§ How to complete this task:
Set down the entries below exactly; drop the pictures.

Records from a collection
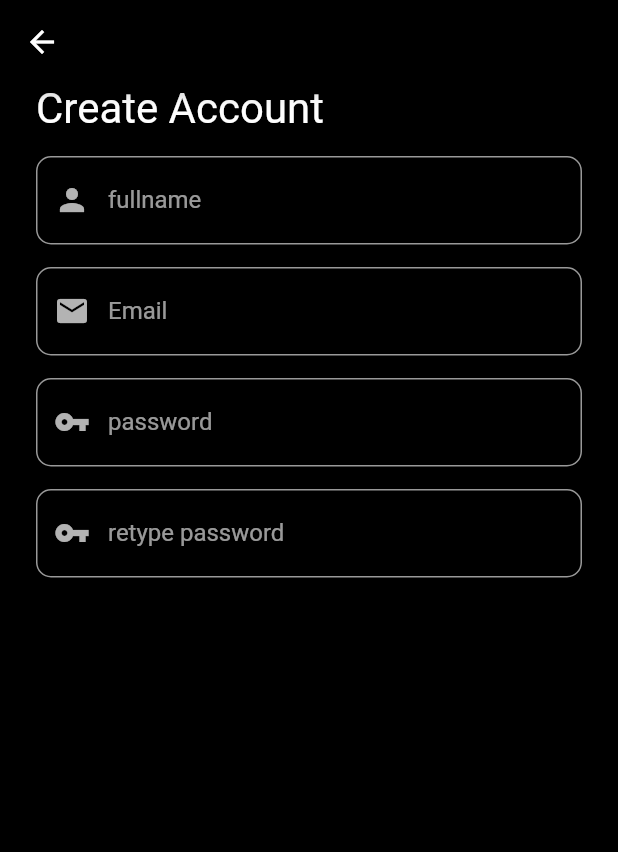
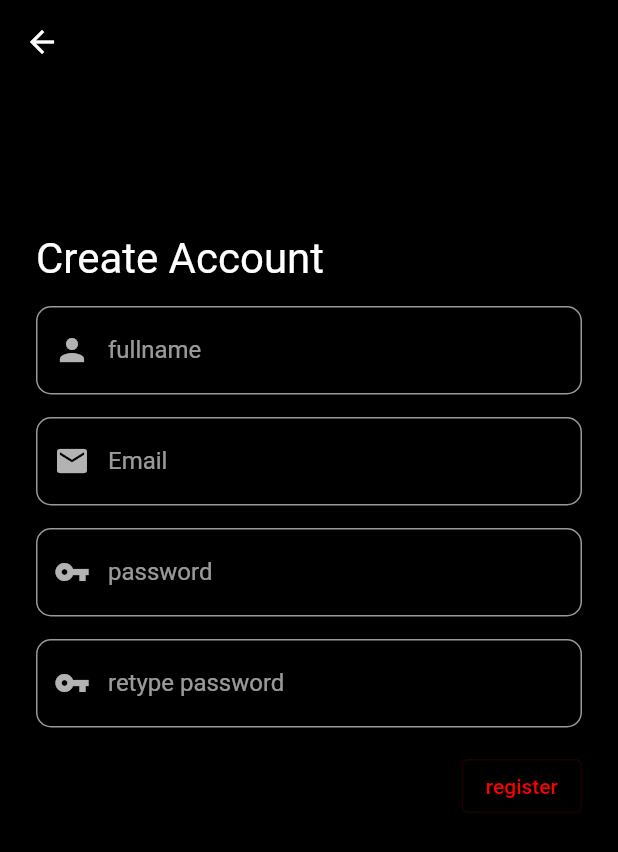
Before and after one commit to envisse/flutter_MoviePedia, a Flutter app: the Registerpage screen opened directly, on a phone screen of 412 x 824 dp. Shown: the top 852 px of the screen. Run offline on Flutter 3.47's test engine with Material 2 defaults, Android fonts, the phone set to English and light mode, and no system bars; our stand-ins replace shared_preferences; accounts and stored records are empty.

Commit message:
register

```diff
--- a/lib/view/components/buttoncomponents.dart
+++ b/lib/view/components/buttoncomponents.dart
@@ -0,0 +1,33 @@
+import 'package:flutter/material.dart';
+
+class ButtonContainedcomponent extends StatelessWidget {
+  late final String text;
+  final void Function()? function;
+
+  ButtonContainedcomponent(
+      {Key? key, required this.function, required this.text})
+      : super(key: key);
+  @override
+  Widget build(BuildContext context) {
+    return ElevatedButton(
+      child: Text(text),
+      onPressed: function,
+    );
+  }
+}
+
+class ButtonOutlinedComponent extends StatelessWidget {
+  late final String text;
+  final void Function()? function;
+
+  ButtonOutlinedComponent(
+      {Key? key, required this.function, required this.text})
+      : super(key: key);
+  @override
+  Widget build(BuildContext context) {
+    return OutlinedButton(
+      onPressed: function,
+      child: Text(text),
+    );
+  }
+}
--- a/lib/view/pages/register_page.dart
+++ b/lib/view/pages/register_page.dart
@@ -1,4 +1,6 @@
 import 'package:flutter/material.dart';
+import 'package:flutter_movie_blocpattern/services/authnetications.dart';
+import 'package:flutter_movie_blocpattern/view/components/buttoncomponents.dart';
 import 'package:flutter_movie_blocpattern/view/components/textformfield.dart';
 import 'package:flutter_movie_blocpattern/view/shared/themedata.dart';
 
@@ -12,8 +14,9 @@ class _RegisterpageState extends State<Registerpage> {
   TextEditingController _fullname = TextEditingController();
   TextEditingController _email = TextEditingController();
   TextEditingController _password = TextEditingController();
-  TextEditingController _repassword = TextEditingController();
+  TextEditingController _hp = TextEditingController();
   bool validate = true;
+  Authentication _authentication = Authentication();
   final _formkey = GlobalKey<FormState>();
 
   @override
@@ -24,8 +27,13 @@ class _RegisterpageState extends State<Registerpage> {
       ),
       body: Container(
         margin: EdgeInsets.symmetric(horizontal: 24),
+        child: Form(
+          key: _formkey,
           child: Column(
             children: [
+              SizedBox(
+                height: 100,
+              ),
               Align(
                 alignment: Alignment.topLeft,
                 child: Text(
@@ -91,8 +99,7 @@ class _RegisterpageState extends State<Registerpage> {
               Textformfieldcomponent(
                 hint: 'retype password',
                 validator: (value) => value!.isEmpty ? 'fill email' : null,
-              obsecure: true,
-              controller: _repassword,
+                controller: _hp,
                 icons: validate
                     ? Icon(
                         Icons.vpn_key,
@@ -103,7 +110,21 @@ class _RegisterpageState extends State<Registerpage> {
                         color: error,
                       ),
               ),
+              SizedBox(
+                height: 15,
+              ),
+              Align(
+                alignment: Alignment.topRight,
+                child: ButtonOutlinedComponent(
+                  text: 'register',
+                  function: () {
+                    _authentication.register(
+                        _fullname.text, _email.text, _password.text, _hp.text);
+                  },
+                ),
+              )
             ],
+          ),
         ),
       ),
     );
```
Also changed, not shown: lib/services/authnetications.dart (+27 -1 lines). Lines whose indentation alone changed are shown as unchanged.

§ Written response:
Before and after one commit to envisse/flutter_MoviePedia, a Flutter app: the Registerpage screen opened directly, on a phone screen of 412 x 824 dp. Shown: the top 852 px of the screen. Run offline on Flutter 3.47's test engine with Material 2 defaults, Android fonts, the phone set to English and light mode, and no system bars; our stand-ins replace shared_preferences; accounts and stored records are empty.

Commit message:
register

```diff
--- a/lib/view/components/buttoncomponents.dart
+++ b/lib/view/components/buttoncomponents.dart
@@ -0,0 +1,33 @@
+import 'package:flutter/material.dart';
+
+class ButtonContainedcomponent extends StatelessWidget {
+  late final String text;
+  final void Function()? function;
+
+  ButtonContainedcomponent(
+      {Key? key, required this.function, required this.text})
+      : super(key: key);
+  @override
+  Widget build(BuildContext context) {
+    return ElevatedButton(
+      child: Text(text),
+      onPressed: function,
+    );
+  }
+}
+
+class ButtonOutlinedComponent extends StatelessWidget {
+  late final String text;
+  final void Function()? function;
+
+  ButtonOutlinedComponent(
+      {Key? key, required this.function, required this.text})
+      : super(key: key);
+  @override
+  Widget build(BuildContext context) {
+    return OutlinedButton(
+      onPressed: function,
+      child: Text(text),
+    );
+  }
+}
--- a/lib/view/pages/register_page.dart
+++ b/lib/view/pages/register_page.dart
@@ -1,4 +1,6 @@
 import 'package:flutter/material.dart';
+import 'package:flutter_movie_blocpattern/services/authnetications.dart';
+import 'package:flutter_movie_blocpattern/view/components/buttoncomponents.dart';
 import 'package:flutter_movie_blocpattern/view/components/textformfield.dart';
 import 'package:flutter_movie_blocpattern/view/shared/themedata.dart';
 
@@ -12,8 +14,9 @@ class _RegisterpageState extends State<Registerpage> {
   TextEditingController _fullname = TextEditingController();
   TextEditingController _email = TextEditingController();
   TextEditingController _password = TextEditingController();
-  TextEditingController _repassword = TextEditingController();
+  TextEditingController _hp = TextEditingController();
   bool validate = true;
+  Authentication _authentication = Authentication();
   final _formkey = GlobalKey<FormState>();
 
   @override
@@ -24,8 +27,13 @@ class _RegisterpageState extends State<Registerpage> {
       ),
       body: Container(
         margin: EdgeInsets.symmetric(horizontal: 24),
+        child: Form(
+          key: _formkey,
           child: Column(
             children: [
+              SizedBox(
+                height: 100,
+              ),
               Align(
                 alignment: Alignment.topLeft,
                 child: Text(
@@ -91,8 +99,7 @@ class _RegisterpageState extends State<Registerpage> {
               Textformfieldcomponent(
                 hint: 'retype password',
                 validator: (value) => value!.isEmpty ? 'fill email' : null,
-              obsecure: true,
-              controller: _repassword,
+                controller: _hp,
                 icons: validate
                     ? Icon(
                         Icons.vpn_key,
@@ -103,7 +110,21 @@ class _RegisterpageState extends State<Registerpage> {
                         color: error,
                       ),
               ),
+              SizedBox(
+                height: 15,
+              ),
+              Align(
+                alignment: Alignment.topRight,
+                child: ButtonOutlinedComponent(
+                  text: 'register',
+                  function: () {
+                    _authentication.register(
+                        _fullname.text, _email.text, _password.text, _hp.text);
+                  },
+                ),
+              )
             ],
+          ),
         ),
       ),
     );
```
Also changed, not shown: lib/services/authnetications.dart (+27 -1 lines). Lines whose indentation alone changed are shown as unchanged.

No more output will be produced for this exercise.